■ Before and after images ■
┌──
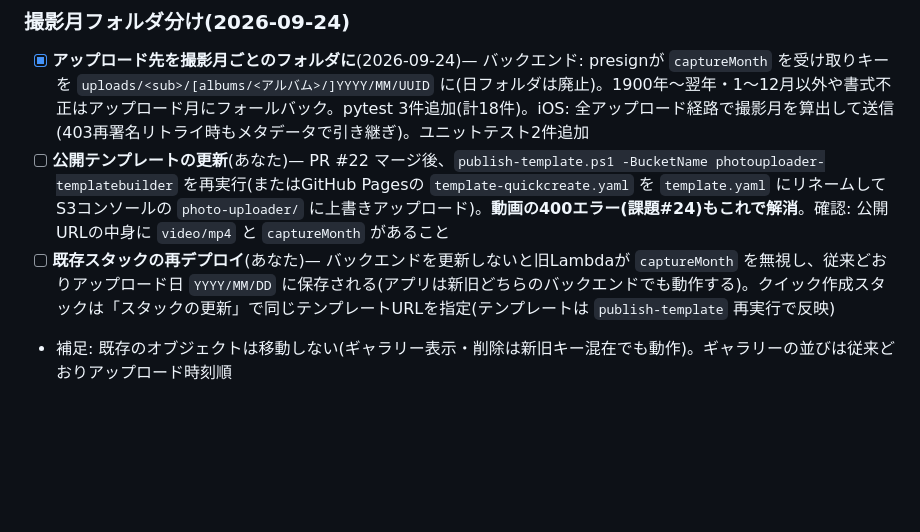
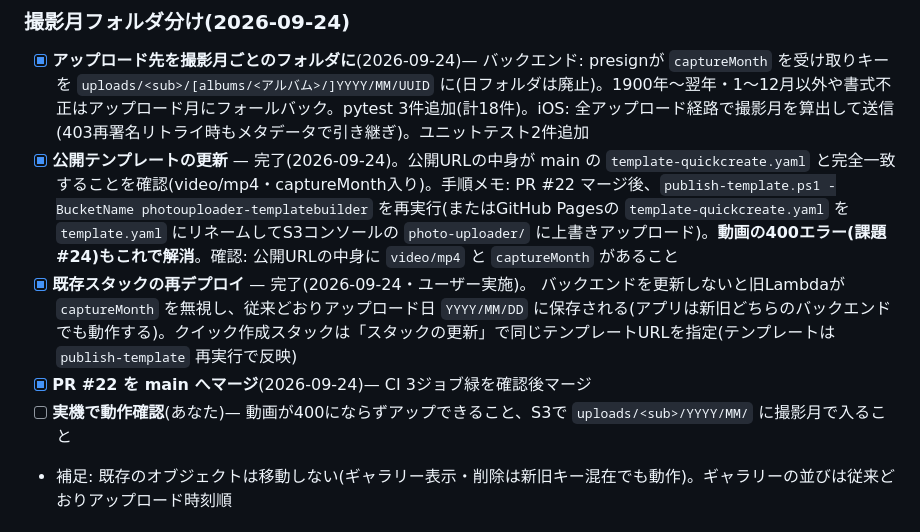
Before and after one commit to ysu119190-lab/photouploader, a Markdown page: notes/PROJECT_NOTES.md, the part around the change. GitHub-like rendering; blank space fills up the shorter version.

Commit message:
ノート: PR #22マージ・公開テンプレート更新・スタック再デプロイの完了を記録
Co-Authored-By: Claude Opus 5.5 <noreply@anthropic.com>
Claude-Session: https://claude.ai/code/session_011gW18MB4pRvzwAaqwRLh5q

```diff
--- a/notes/PROJECT_NOTES.md
+++ b/notes/PROJECT_NOTES.md
@@ -196,8 +196,10 @@
 ### 撮影月フォルダ分け(2026-09-24)
 
 - [x] **アップロード先を撮影月ごとのフォルダに**(2026-09-24)— バックエンド: presignが `captureMonth` を受け取りキーを `uploads/<sub>/[albums/<アルバム>/]YYYY/MM/UUID` に(日フォルダは廃止)。1900年〜翌年・1〜12月以外や書式不正はアップロード月にフォールバック。pytest 3件追加(計18件)。iOS: 全アップロード経路で撮影月を算出して送信(403再署名リトライ時もメタデータで引き継ぎ)。ユニットテスト2件追加
-- [ ] **公開テンプレートの更新**(あなた)— PR #22 マージ後、`publish-template.ps1 -BucketName photouploader-templatebuilder` を再実行(またはGitHub Pagesの `template-quickcreate.yaml` を `template.yaml` にリネームしてS3コンソールの `photo-uploader/` に上書きアップロード)。**動画の400エラー(課題#24)もこれで解消**。確認: 公開URLの中身に `video/mp4` と `captureMonth` があること
-- [ ] **既存スタックの再デプロイ**(あなた)— バックエンドを更新しないと旧Lambdaが `captureMonth` を無視し、従来どおりアップロード日 `YYYY/MM/DD` に保存される(アプリは新旧どちらのバックエンドでも動作する)。クイック作成スタックは「スタックの更新」で同じテンプレートURLを指定(テンプレートは `publish-template` 再実行で反映)
+- [x] **公開テンプレートの更新** — 完了(2026-09-24)。公開URLの中身が main の `template-quickcreate.yaml` と完全一致することを確認(video/mp4・captureMonth入り)。手順メモ: PR #22 マージ後、`publish-template.ps1 -BucketName photouploader-templatebuilder` を再実行(またはGitHub Pagesの `template-quickcreate.yaml` を `template.yaml` にリネームしてS3コンソールの `photo-uploader/` に上書きアップロード)。**動画の400エラー(課題#24)もこれで解消**。確認: 公開URLの中身に `video/mp4` と `captureMonth` があること
+- [x] **既存スタックの再デプロイ** — 完了(2026-09-24・ユーザー実施)。 バックエンドを更新しないと旧Lambdaが `captureMonth` を無視し、従来どおりアップロード日 `YYYY/MM/DD` に保存される(アプリは新旧どちらのバックエンドでも動作する)。クイック作成スタックは「スタックの更新」で同じテンプレートURLを指定(テンプレートは `publish-template` 再実行で反映)
+- [x] **PR #22 を main へマージ**(2026-09-24)— CI 3ジョブ緑を確認後マージ
+- [ ] **実機で動作確認**(あなた)— 動画が400にならずアップできること、S3で `uploads/<sub>/YYYY/MM/` に撮影月で入ること
 - 補足: 既存のオブジェクトは移動しない(ギャラリー表示・削除は新旧キー混在でも動作)。ギャラリーの並びは従来どおりアップロード時刻順
 
 ### 運用メモ
```
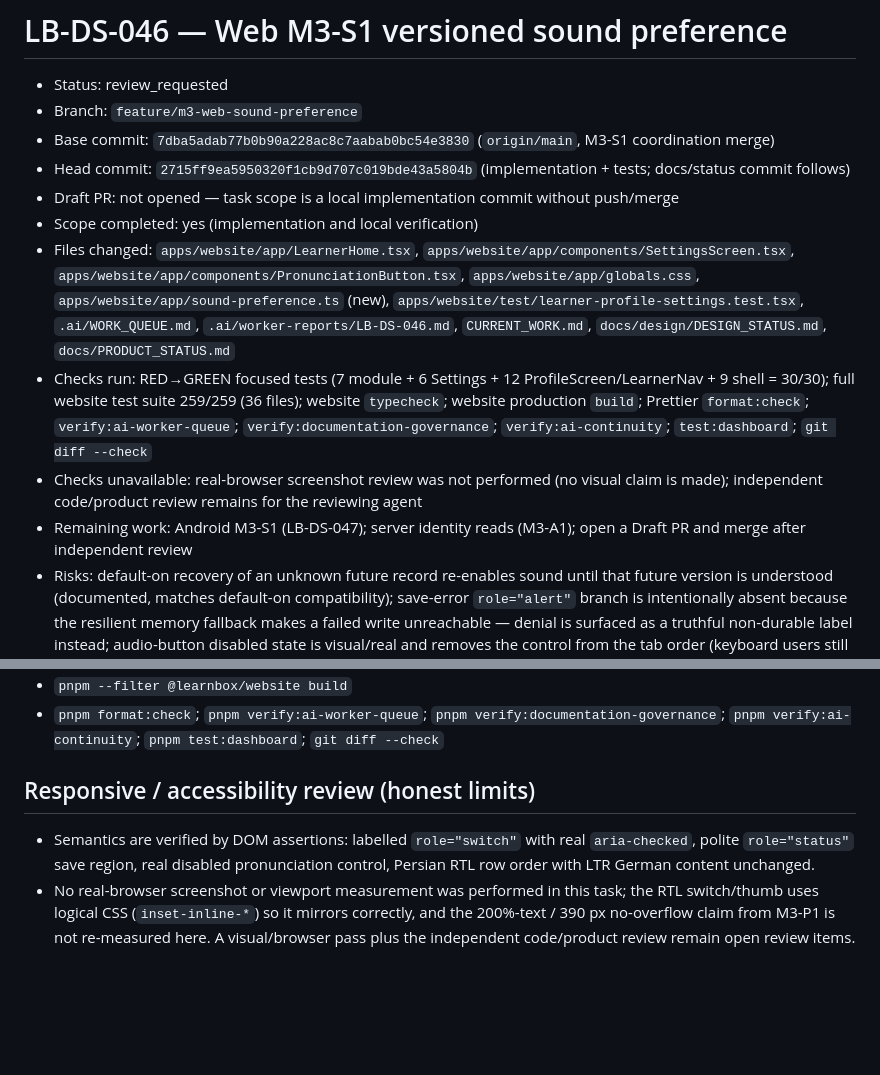
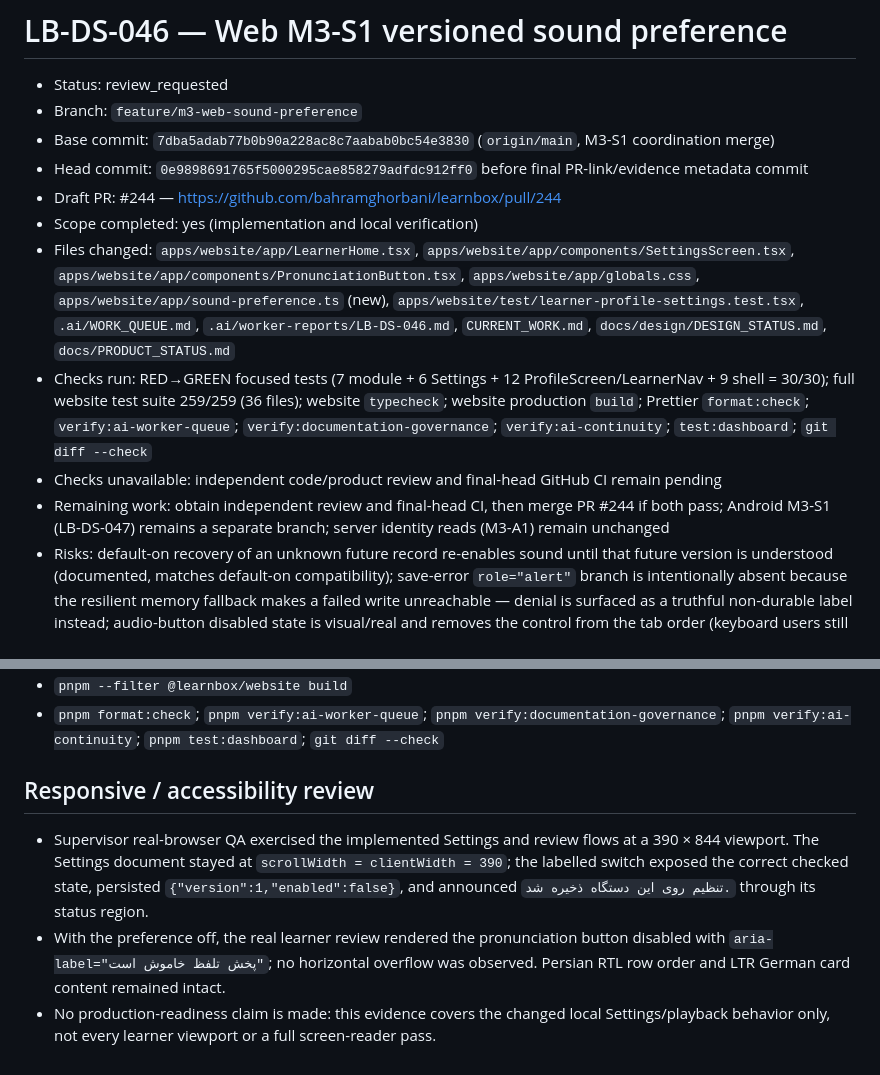
Before and after one commit to bahramghorbani/learnbox, a Markdown page: .ai/worker-reports/LB-DS-046.md, 2 parts joined by grey strips. GitHub-like rendering; blank space fills up the shorter version.

```diff
--- a/.ai/worker-reports/LB-DS-046.md
+++ b/.ai/worker-reports/LB-DS-046.md
@@ -3,13 +3,13 @@
 - Status: review_requested
 - Branch: `feature/m3-web-sound-preference`
 - Base commit: `7dba5adab77b0b90a228ac8c7aabab0bc54e3830` (`origin/main`, M3-S1 coordination merge)
-- Head commit: `2715ff9ea5950320f1cb9d707c019bde43a5804b` (implementation + tests; docs/status commit follows)
-- Draft PR: not opened — task scope is a local implementation commit without push/merge
+- Head commit: `0e9898691765f5000295cae858279adfdc912ff0` before final PR-link/evidence metadata commit
+- Draft PR: #244 — https://github.com/bahramghorbani/learnbox/pull/244
 - Scope completed: yes (implementation and local verification)
 - Files changed: `apps/website/app/LearnerHome.tsx`, `apps/website/app/components/SettingsScreen.tsx`, `apps/website/app/components/PronunciationButton.tsx`, `apps/website/app/globals.css`, `apps/website/app/sound-preference.ts` (new), `apps/website/test/learner-profile-settings.test.tsx`, `.ai/WORK_QUEUE.md`, `.ai/worker-reports/LB-DS-046.md`, `CURRENT_WORK.md`, `docs/design/DESIGN_STATUS.md`, `docs/PRODUCT_STATUS.md`
 - Checks run: RED→GREEN focused tests (7 module + 6 Settings + 12 ProfileScreen/LearnerNav + 9 shell = 30/30); full website test suite 259/259 (36 files); website `typecheck`; website production `build`; Prettier `format:check`; `verify:ai-worker-queue`; `verify:documentation-governance`; `verify:ai-continuity`; `test:dashboard`; `git diff --check`
-- Checks unavailable: real-browser screenshot review was not performed (no visual claim is made); independent code/product review remains for the reviewing agent
-- Remaining work: Android M3-S1 (LB-DS-047); server identity reads (M3-A1); open a Draft PR and merge after independent review
+- Checks unavailable: independent code/product review and final-head GitHub CI remain pending
+- Remaining work: obtain independent review and final-head CI, then merge PR #244 if both pass; Android M3-S1 (LB-DS-047) remains a separate branch; server identity reads (M3-A1) remain unchanged
 - Risks: default-on recovery of an unknown future record re-enables sound until that future version is understood (documented, matches default-on compatibility); save-error `role="alert"` branch is intentionally absent because the resilient memory fallback makes a failed write unreachable — denial is surfaced as a truthful non-durable label instead; audio-button disabled state is visual/real and removes the control from the tab order (keyboard users still toggle via Settings)
 - Secrets or production changes: none
 - Bobo canonical status: unchanged
@@ -61,12 +61,8 @@
 - `pnpm format:check`; `pnpm verify:ai-worker-queue`; `pnpm verify:documentation-governance`;
   `pnpm verify:ai-continuity`; `pnpm test:dashboard`; `git diff --check`
 
-## Responsive / accessibility review (honest limits)
+## Responsive / accessibility review
 
-- Semantics are verified by DOM assertions: labelled `role="switch"` with real `aria-checked`,
-  polite `role="status"` save region, real disabled pronunciation control, Persian RTL row order
-  with LTR German content unchanged.
-- No real-browser screenshot or viewport measurement was performed in this task; the RTL
-  switch/thumb uses logical CSS (`inset-inline-*`) so it mirrors correctly, and the 200%-text /
-  390 px no-overflow claim from M3-P1 is not re-measured here. A visual/browser pass plus the
-  independent code/product review remain open review items.
+- Supervisor real-browser QA exercised the implemented Settings and review flows at a 390 × 844 viewport. The Settings document stayed at `scrollWidth = clientWidth = 390`; the labelled switch exposed the correct checked state, persisted `{"version":1,"enabled":false}`, and announced `تنظیم روی این دستگاه ذخیره شد.` through its status region.
+- With the preference off, the real learner review rendered the pronunciation button disabled with `aria-label="پخش تلفظ خاموش است"`; no horizontal overflow was observed. Persian RTL row order and LTR German card content remained intact.
+- No production-readiness claim is made: this evidence covers the changed local Settings/playback behavior only, not every learner viewport or a full screen-reader pass.
```
Also changed, not shown: CURRENT_WORK.md (+12 -10 lines).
└──
■ ACTION ITEM ■
Produce the data again character for character, with the images left out.

■ EXERCISE ANSWER ■
Before and after one commit to ysu119190-lab/photouploader, a Markdown page: notes/PROJECT_NOTES.md, the part around the change. GitHub-like rendering; blank space fills up the shorter version.

Commit message:
ノート: PR #22マージ・公開テンプレート更新・スタック再デプロイの完了を記録
Co-Authored-By: Claude Opus 5.5 <noreply@anthropic.com>
Claude-Session: https://claude.ai/code/session_011gW18MB4pRvzwAaqwRLh5q

```diff
--- a/notes/PROJECT_NOTES.md
+++ b/notes/PROJECT_NOTES.md
@@ -196,8 +196,10 @@
 ### 撮影月フォルダ分け(2026-09-24)
 
 - [x] **アップロード先を撮影月ごとのフォルダに**(2026-09-24)— バックエンド: presignが `captureMonth` を受け取りキーを `uploads/<sub>/[albums/<アルバム>/]YYYY/MM/UUID` に(日フォルダは廃止)。1900年〜翌年・1〜12月以外や書式不正はアップロード月にフォールバック。pytest 3件追加(計18件)。iOS: 全アップロード経路で撮影月を算出して送信(403再署名リトライ時もメタデータで引き継ぎ)。ユニットテスト2件追加
-- [ ] **公開テンプレートの更新**(あなた)— PR #22 マージ後、`publish-template.ps1 -BucketName photouploader-templatebuilder` を再実行(またはGitHub Pagesの `template-quickcreate.yaml` を `template.yaml` にリネームしてS3コンソールの `photo-uploader/` に上書きアップロード)。**動画の400エラー(課題#24)もこれで解消**。確認: 公開URLの中身に `video/mp4` と `captureMonth` があること
-- [ ] **既存スタックの再デプロイ**(あなた)— バックエンドを更新しないと旧Lambdaが `captureMonth` を無視し、従来どおりアップロード日 `YYYY/MM/DD` に保存される(アプリは新旧どちらのバックエンドでも動作する)。クイック作成スタックは「スタックの更新」で同じテンプレートURLを指定(テンプレートは `publish-template` 再実行で反映)
+- [x] **公開テンプレートの更新** — 完了(2026-09-24)。公開URLの中身が main の `template-quickcreate.yaml` と完全一致することを確認(video/mp4・captureMonth入り)。手順メモ: PR #22 マージ後、`publish-template.ps1 -BucketName photouploader-templatebuilder` を再実行(またはGitHub Pagesの `template-quickcreate.yaml` を `template.yaml` にリネームしてS3コンソールの `photo-uploader/` に上書きアップロード)。**動画の400エラー(課題#24)もこれで解消**。確認: 公開URLの中身に `video/mp4` と `captureMonth` があること
+- [x] **既存スタックの再デプロイ** — 完了(2026-09-24・ユーザー実施)。 バックエンドを更新しないと旧Lambdaが `captureMonth` を無視し、従来どおりアップロード日 `YYYY/MM/DD` に保存される(アプリは新旧どちらのバックエンドでも動作する)。クイック作成スタックは「スタックの更新」で同じテンプレートURLを指定(テンプレートは `publish-template` 再実行で反映)
+- [x] **PR #22 を main へマージ**(2026-09-24)— CI 3ジョブ緑を確認後マージ
+- [ ] **実機で動作確認**(あなた)— 動画が400にならずアップできること、S3で `uploads/<sub>/YYYY/MM/` に撮影月で入ること
 - 補足: 既存のオブジェクトは移動しない(ギャラリー表示・削除は新旧キー混在でも動作)。ギャラリーの並びは従来どおりアップロード時刻順
 
 ### 運用メモ
```
Before and after one commit to bahramghorbani/learnbox, a Markdown page: .ai/worker-reports/LB-DS-046.md, 2 parts joined by grey strips. GitHub-like rendering; blank space fills up the shorter version.

```diff
--- a/.ai/worker-reports/LB-DS-046.md
+++ b/.ai/worker-reports/LB-DS-046.md
@@ -3,13 +3,13 @@
 - Status: review_requested
 - Branch: `feature/m3-web-sound-preference`
 - Base commit: `7dba5adab77b0b90a228ac8c7aabab0bc54e3830` (`origin/main`, M3-S1 coordination merge)
-- Head commit: `2715ff9ea5950320f1cb9d707c019bde43a5804b` (implementation + tests; docs/status commit follows)
-- Draft PR: not opened — task scope is a local implementation commit without push/merge
+- Head commit: `0e9898691765f5000295cae858279adfdc912ff0` before final PR-link/evidence metadata commit
+- Draft PR: #244 — https://github.com/bahramghorbani/learnbox/pull/244
 - Scope completed: yes (implementation and local verification)
 - Files changed: `apps/website/app/LearnerHome.tsx`, `apps/website/app/components/SettingsScreen.tsx`, `apps/website/app/components/PronunciationButton.tsx`, `apps/website/app/globals.css`, `apps/website/app/sound-preference.ts` (new), `apps/website/test/learner-profile-settings.test.tsx`, `.ai/WORK_QUEUE.md`, `.ai/worker-reports/LB-DS-046.md`, `CURRENT_WORK.md`, `docs/design/DESIGN_STATUS.md`, `docs/PRODUCT_STATUS.md`
 - Checks run: RED→GREEN focused tests (7 module + 6 Settings + 12 ProfileScreen/LearnerNav + 9 shell = 30/30); full website test suite 259/259 (36 files); website `typecheck`; website production `build`; Prettier `format:check`; `verify:ai-worker-queue`; `verify:documentation-governance`; `verify:ai-continuity`; `test:dashboard`; `git diff --check`
-- Checks unavailable: real-browser screenshot review was not performed (no visual claim is made); independent code/product review remains for the reviewing agent
-- Remaining work: Android M3-S1 (LB-DS-047); server identity reads (M3-A1); open a Draft PR and merge after independent review
+- Checks unavailable: independent code/product review and final-head GitHub CI remain pending
+- Remaining work: obtain independent review and final-head CI, then merge PR #244 if both pass; Android M3-S1 (LB-DS-047) remains a separate branch; server identity reads (M3-A1) remain unchanged
 - Risks: default-on recovery of an unknown future record re-enables sound until that future version is understood (documented, matches default-on compatibility); save-error `role="alert"` branch is intentionally absent because the resilient memory fallback makes a failed write unreachable — denial is surfaced as a truthful non-durable label instead; audio-button disabled state is visual/real and removes the control from the tab order (keyboard users still toggle via Settings)
 - Secrets or production changes: none
 - Bobo canonical status: unchanged
@@ -61,12 +61,8 @@
 - `pnpm format:check`; `pnpm verify:ai-worker-queue`; `pnpm verify:documentation-governance`;
   `pnpm verify:ai-continuity`; `pnpm test:dashboard`; `git diff --check`
 
-## Responsive / accessibility review (honest limits)
+## Responsive / accessibility review
 
-- Semantics are verified by DOM assertions: labelled `role="switch"` with real `aria-checked`,
-  polite `role="status"` save region, real disabled pronunciation control, Persian RTL row order
-  with LTR German content unchanged.
-- No real-browser screenshot or viewport measurement was performed in this task; the RTL
-  switch/thumb uses logical CSS (`inset-inline-*`) so it mirrors correctly, and the 200%-text /
-  390 px no-overflow claim from M3-P1 is not re-measured here. A visual/browser pass plus the
-  independent code/product review remain open review items.
+- Supervisor real-browser QA exercised the implemented Settings and review flows at a 390 × 844 viewport. The Settings document stayed at `scrollWidth = clientWidth = 390`; the labelled switch exposed the correct checked state, persisted `{"version":1,"enabled":false}`, and announced `تنظیم روی این دستگاه ذخیره شد.` through its status region.
+- With the preference off, the real learner review rendered the pronunciation button disabled with `aria-label="پخش تلفظ خاموش است"`; no horizontal overflow was observed. Persian RTL row order and LTR German card content remained intact.
+- No production-readiness claim is made: this evidence covers the changed local Settings/playback behavior only, not every learner viewport or a full screen-reader pass.
```
Also changed, not shown: CURRENT_WORK.md (+12 -10 lines).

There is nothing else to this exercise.